The iconic smartphone product to date has to be the iPhone, which for many defines the smartphone category.
iPhone advertising showcases the product beautifully, focusing on form and function throughout the ads. The clean and simple style of ad easily identifies the brand. And it is the product and its design that creates the brand desire. And this is at the heart of the advertising.
In the wake of such an iconic brand other smartphones have used different strategies to engage with consumers.
Blackberry advertising has sought to position the brand as a device for consumers as well as for business. And their advertising has focused on building lifestyle associations and demonstrating the unique functionality of BBM. It has also recently showcased new BB products that include touchscreen functionality as well.
Sony Ericsson have focused on functionality – communicating differentiating attributes and targeting different needs, e.g. the high spec camera phone, the gaming & video phone, the tiny but mighty Xperia (which had one of the best magazine inserts I have seen with the Xperia sized fold out included in Heat).
HTC is a great study in how product focused communications have subtlety transitioned into a brand focused strategy.
The initial HTC ads focused on the role of the handset in your life. But the Quietly Brilliant positioning is clever in encompassing both the fact that they are not the well established iconic brand leader, but their phones are appreciated for being a great product at a lower price point. They are also strongly associated with the Android platform – which is the fastest growing OS.
So what lessons can we learn?
If we layer on the phone advertising from retailers, network providers and content providers, we find ourselves in an extremely crowded category, with multiple brands.
So advertising from mobile manufacturer’s brands needs to stand out. It also needs to communicate differentiating form and function to ensure their products differentiate.

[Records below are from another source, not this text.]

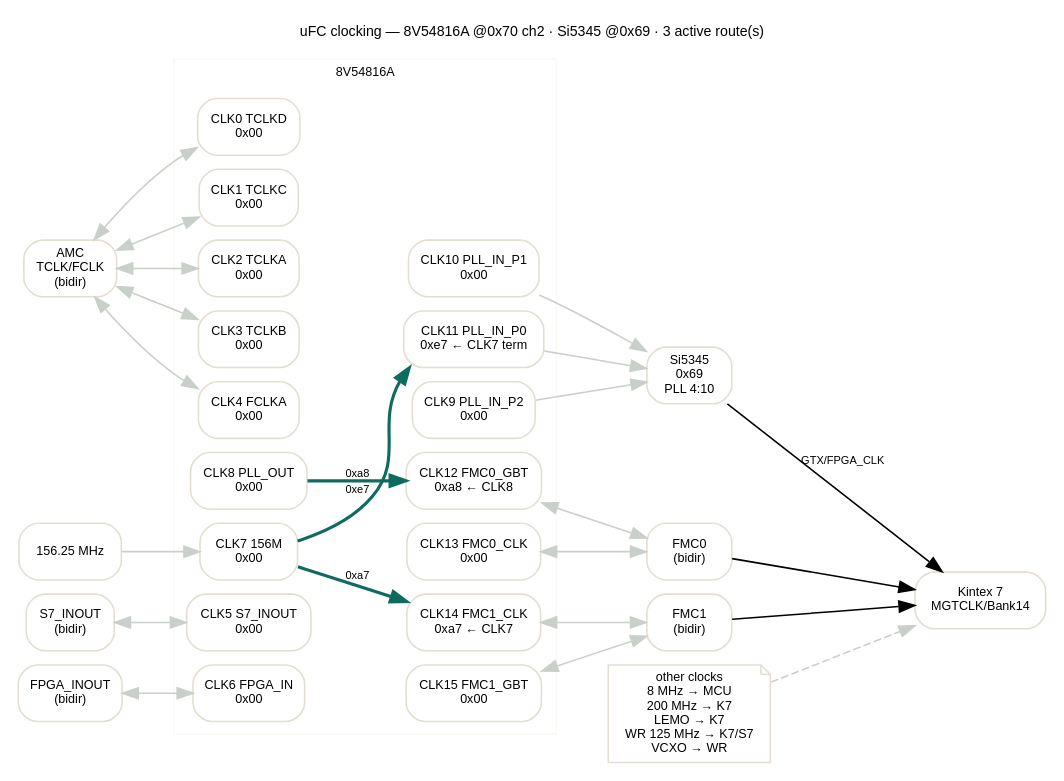
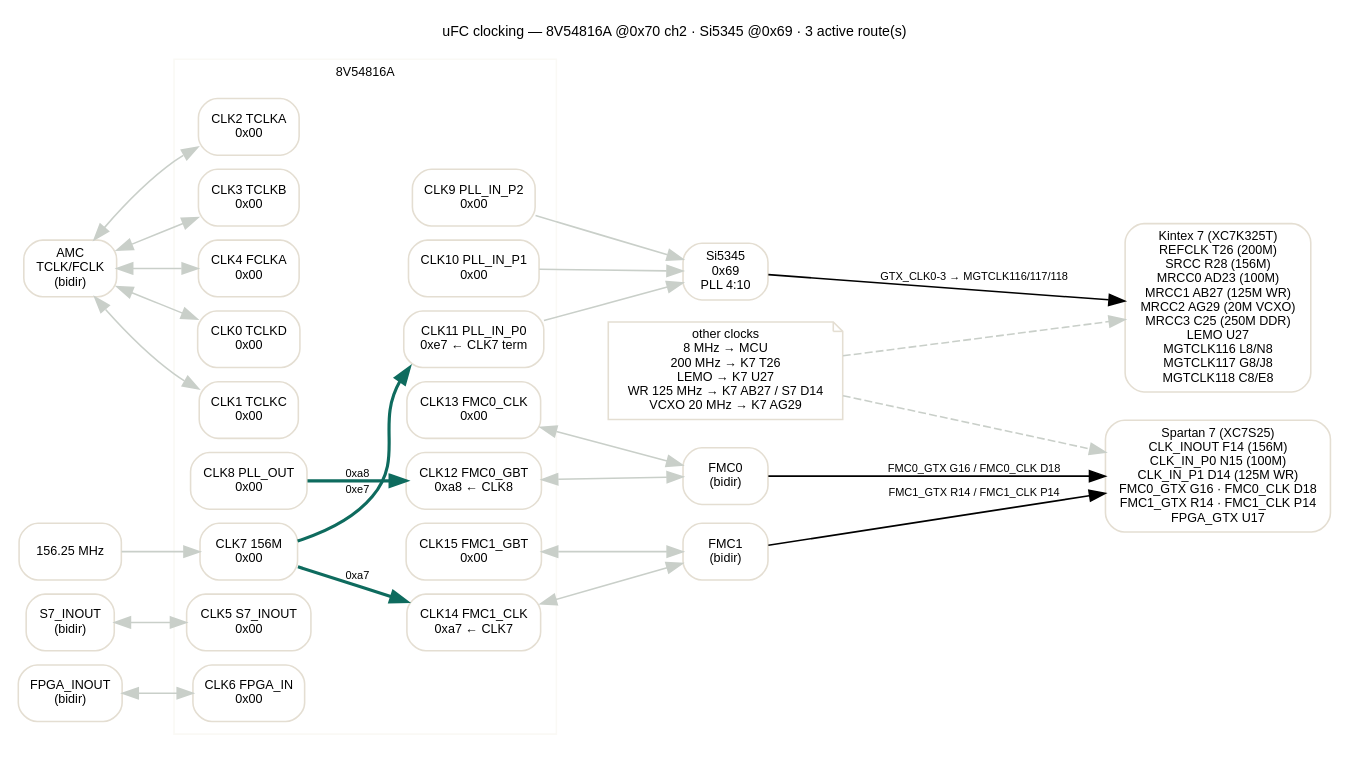
One commit to palzhj/openMMC_uFC changed the diagram in docs/clocking.dot. Above: the diagram before and after it, drawn with Graphviz. The commit also changed 3 other files, not shown here.

First line of the commit message:
clock: show FPGA port names and pin numbers in the diagram

```diff
--- a/docs/clocking.dot
+++ b/docs/clocking.dot
@@ -1,76 +1,95 @@
 digraph clocking {
   rankdir=LR;
   graph [fontname="Helvetica", nodesep=0.12, ranksep=0.55, compound=true,         label="uFC clocking — 8V54816A @0x70 ch2 · Si5345 @0x69 · 3 active route(s)",         labelloc="t", fontsize=9];
   node [shape=box, style="rounded,filled", fillcolor="#FFFFFF",
         color="#E4DED2", fontname="Helvetica", fontsize=8];
   edge [fontname="Helvetica", fontsize=7];
   AMC [label="AMC
 TCLK/FCLK
 (bidir)"]; OSC [label="156.25 MHz"];
   S7IN [label="S7_INOUT
 (bidir)"]; FPGAIN [label="FPGA_INOUT
 (bidir)"];
   subgraph cluster_mux { label="8V54816A"; fontsize=8; color="#FAF9F5";
     {rank=same; n0; n1; n2; n3; n4; n5; n6; n7; n8;}
     {rank=same; n9; n10; n11; n12; n13; n14; n15;}
     n0 [label="CLK0 TCLKD
 0x00"];
     n1 [label="CLK1 TCLKC
 0x00"];
     n2 [label="CLK2 TCLKA
 0x00"];
     n3 [label="CLK3 TCLKB
 0x00"];
     n4 [label="CLK4 FCLKA
 0x00"];
     n5 [label="CLK5 S7_INOUT
 0x00"];
     n6 [label="CLK6 FPGA_IN
 0x00"];
     n7 [label="CLK7 156M
 0x00"];
     n8 [label="CLK8 PLL_OUT
 0x00"];
     n9 [label="CLK9 PLL_IN_P2
 0x00"];
     n10 [label="CLK10 PLL_IN_P1
 0x00"];
     n11 [label="CLK11 PLL_IN_P0
 0xe7 ← CLK7 term"];
     n12 [label="CLK12 FMC0_GBT
 0xa8 ← CLK8"];
     n13 [label="CLK13 FMC0_CLK
 0x00"];
     n14 [label="CLK14 FMC1_CLK
 0xa7 ← CLK7"];
     n15 [label="CLK15 FMC1_GBT
 0x00"];
   }
   SI [label="Si5345
 0x69
 PLL 4:10"];
   FMC0 [label="FMC0
 (bidir)"]; FMC1 [label="FMC1
 (bidir)"];
-  K7 [label="Kintex 7
-MGTCLK/Bank14"];
+  K7 [label="Kintex 7 (XC7K325T)
+REFCLK T26 (200M)
+SRCC R28 (156M)
+MRCC0 AD23 (100M)
+MRCC1 AB27 (125M WR)
+MRCC2 AG29 (20M VCXO)
+MRCC3 C25 (250M DDR)
+LEMO U27
+MGTCLK116 L8/N8
+MGTCLK117 G8/J8
+MGTCLK118 C8/E8"];
+  S7 [label="Spartan 7 (XC7S25)
+CLK_INOUT F14 (156M)
+CLK_IN_P0 N15 (100M)
+CLK_IN_P1 D14 (125M WR)
+FMC0_GTX G16 · FMC0_CLK D18
+FMC1_GTX R14 · FMC1_CLK P14
+FPGA_GTX U17"];
   OTH [label="other clocks
 8 MHz → MCU
-200 MHz → K7
-LEMO → K7
-WR 125 MHz → K7/S7
-VCXO → WR", shape=note];
+200 MHz → K7 T26
+LEMO → K7 U27
+WR 125 MHz → K7 AB27 / S7 D14
+VCXO 20 MHz → K7 AG29", shape=note];
   AMC -> {n0 n1 n2 n3 n4} [dir=both, color="#C9CFC9"];
   OSC -> n7 [color="#C9CFC9"];
   S7IN -> n5 [dir=both, color="#C9CFC9"];
   FPGAIN -> n6 [dir=both, color="#C9CFC9"];
   n9 -> SI [color="#C9CFC9"]; n10 -> SI [color="#C9CFC9"];
   n11 -> SI [color="#C9CFC9"];
   n12 -> FMC0 [dir=both, color="#C9CFC9"]; n13 -> FMC0 [dir=both, color="#C9CFC9"];
   n14 -> FMC1 [dir=both, color="#C9CFC9"]; n15 -> FMC1 [dir=both, color="#C9CFC9"];
-  SI -> K7 [label="GTX/FPGA_CLK"]; FMC0 -> K7; FMC1 -> K7;
+  SI -> K7 [label="GTX_CLK0-3 → MGTCLK116/117/118"];
+  FMC0 -> S7 [label="FMC0_GTX G16 / FMC0_CLK D18"];
+  FMC1 -> S7 [label="FMC1_GTX R14 / FMC1_CLK P14"];
   OTH -> K7 [style=dashed, color="#C9CFC9"];
+  OTH -> S7 [style=dashed, color="#C9CFC9"];
   n7 -> n11 [label="0xe7", color="#0E6B5E", penwidth=2];
   n8 -> n12 [label="0xa8", color="#0E6B5E", penwidth=2];
   n7 -> n14 [label="0xa7", color="#0E6B5E", penwidth=2];
 }
```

Technology brands that compete in the mass market have also needed traditionally to be relatively well established, to be trusted. However, the dual branding available around such a well established platform as Android, given the importance of apps in driving Smartphone purchase, allows less well known brands to grow rapidly.

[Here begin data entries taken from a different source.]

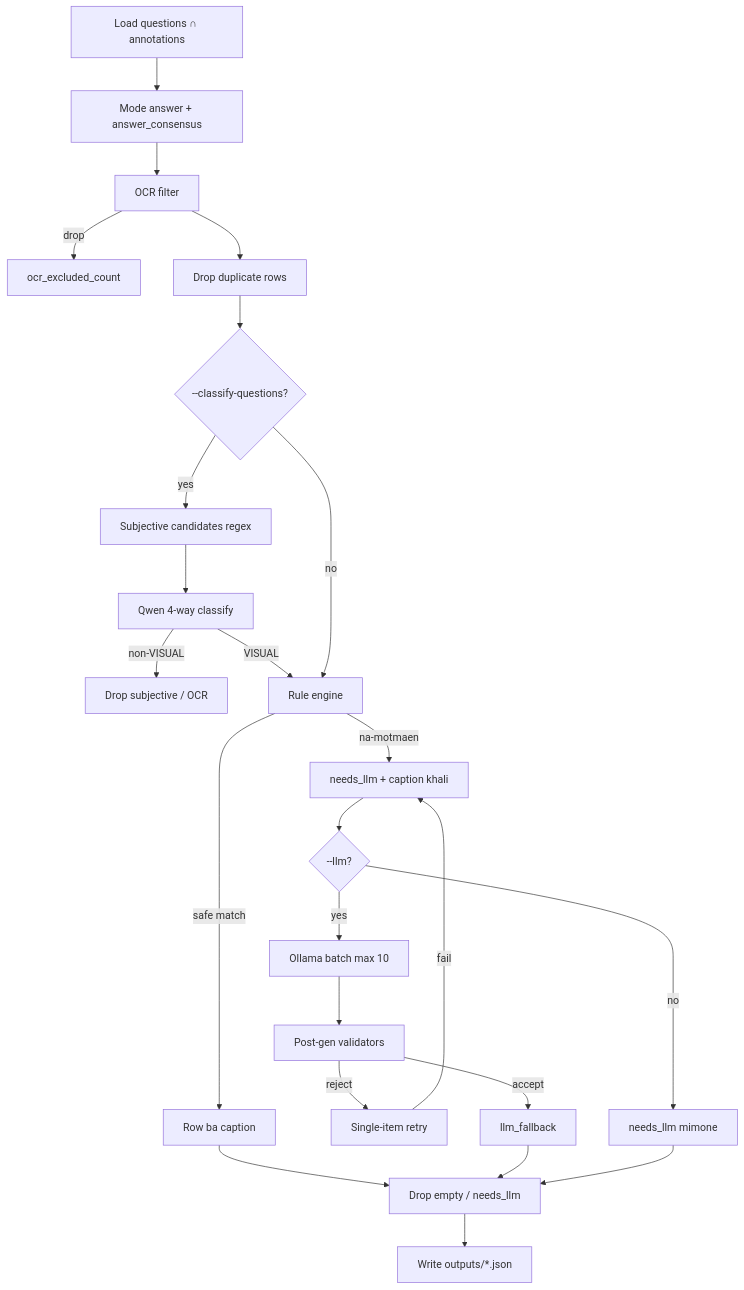
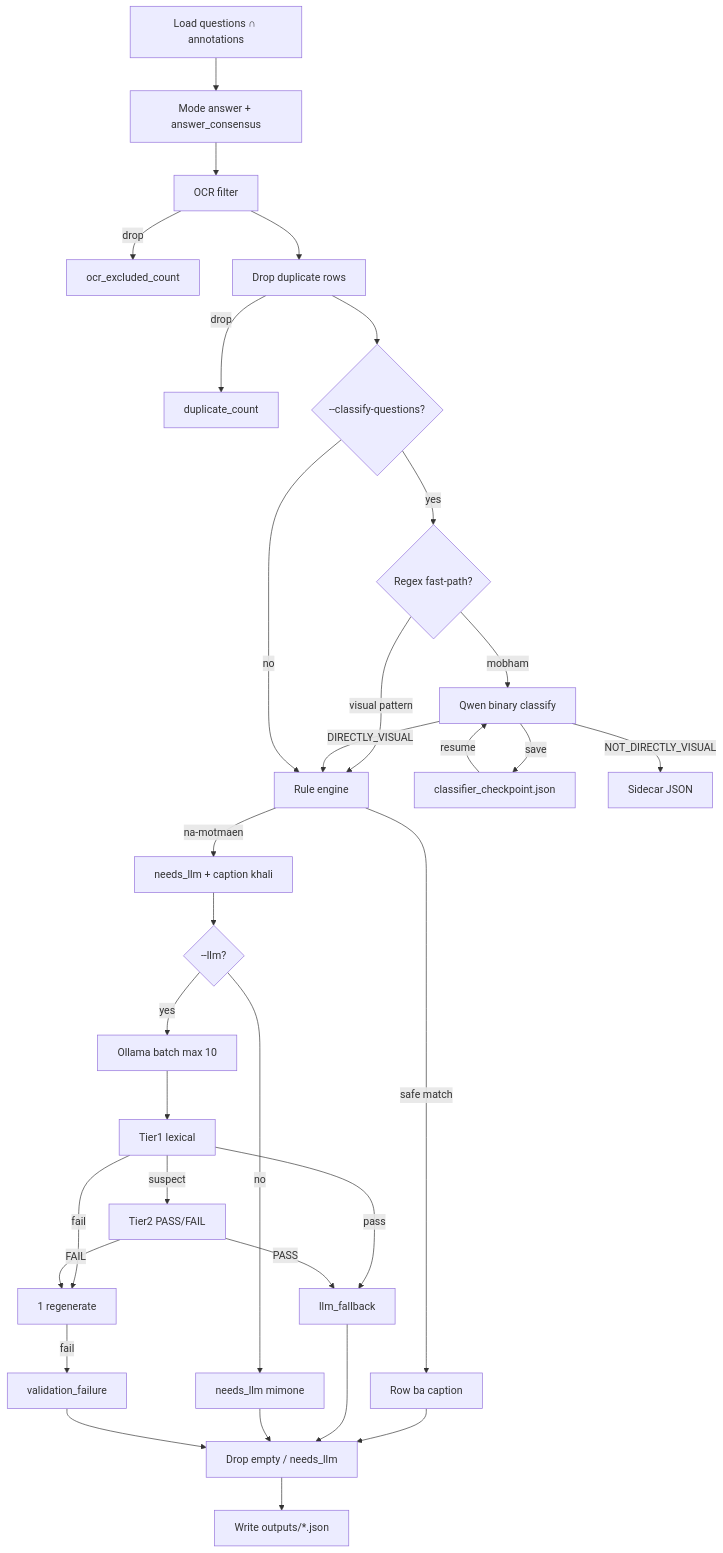
One commit to MahdiRuzmeh/ImageCaptioningImprovedVisualQuestionAnswering changed the third of 6 diagrams in QuestionDependentCaptionGenerator/architecture/architecture.fa-en.md. Above: the diagram before and after it, drawn with Mermaid. The commit also changed other lines of this file and 8 other files, not shown here.

Commit message:
feat: Implement question dependent caption generator as two class classification problem. every question should be cllasify to DIRECTLY_VISUAL or NOT_DIRECTLY_VISUAL classes.

````diff
--- a/QuestionDependentCaptionGenerator/architecture/architecture.fa-en.md
+++ b/QuestionDependentCaptionGenerator/architecture/architecture.fa-en.md
@@ -94,26 +94,34 @@
 ```mermaid
 flowchart TD
   load[Load questions ∩ annotations] --> mode[Mode answer + answer_consensus]
   mode --> ocr[OCR filter]
   ocr -->|drop| ocrDrop[ocr_excluded_count]
   ocr --> dedup[Drop duplicate rows]
+  dedup -->|drop| dupDrop[duplicate_count]
   dedup --> subjOpt{--classify-questions?}
-  subjOpt -->|yes| cand[Subjective candidates regex]
-  cand --> clf[Qwen 4-way classify]
-  clf -->|non-VISUAL| subjDrop[Drop subjective / OCR]
-  clf -->|VISUAL| rules
+  subjOpt -->|yes| fastPath{Regex fast-path?}
+  fastPath -->|visual pattern| rules
+  fastPath -->|mobham| clf[Qwen binary classify]
+  clf -->|save| clfCkpt[classifier_checkpoint.json]
+  clfCkpt -->|resume| clf
+  clf -->|NOT_DIRECTLY_VISUAL| side[Sidecar JSON]
+  clf -->|DIRECTLY_VISUAL| rules
   subjOpt -->|no| rules[Rule engine]
   rules -->|safe match| row[Row ba caption]
   rules -->|na-motmaen| needs[needs_llm + caption khali]
   needs --> llmOpt{--llm?}
   llmOpt -->|yes| batch[Ollama batch max 10]
-  batch --> val[Post-gen validators]
-  val -->|reject| retry[Single-item retry]
-  val -->|accept| llmRow[llm_fallback]
-  retry -->|fail| needs
+  batch --> tier1[Tier1 lexical]
+  tier1 -->|suspect| tier2[Tier2 PASS/FAIL]
+  tier1 -->|fail| retry[1 regenerate]
+  tier2 -->|FAIL| retry
+  tier1 -->|pass| llmRow[llm_fallback]
+  tier2 -->|PASS| llmRow
+  retry -->|fail| dropVal[validation_failure]
   llmOpt -->|no| keepEmpty[needs_llm mimone]
   row --> drop
   llmRow --> drop
   keepEmpty --> drop[Drop empty / needs_llm]
+  dropVal --> drop
   drop --> out[Write outputs/*.json]
 ```
````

The power of word of mouth and social media is also key in this market. How many of us asked friends / family (on social media or face to face) for their recommendation, or how good their phone was, before we went out and bought our last model?
Apple are wise to this and their product launches focus on PR and let news organisations and bloggers spread the initial message, with advertising launched at a slightly later date.
So brand vs. function – what is the ideal combination?
Well we have some great recent examples to fuel the debate further. The new Nokia Lumia TVC focuses on the big idea without referencing functionality. The new Samsung ad doing the rounds on social media is also very cleverly put together, but focuses on showcasing the product and takes on the iPhone too. The sales data will tell us which strategy wins out.
For me, the winner in the Smartphone brand wars for now has to be the Android OS itself. The little green man is an instantly identifiable icon, which creates trust and desire amongst users. Go Android!
Louise Brice is a director at Ipsos ASI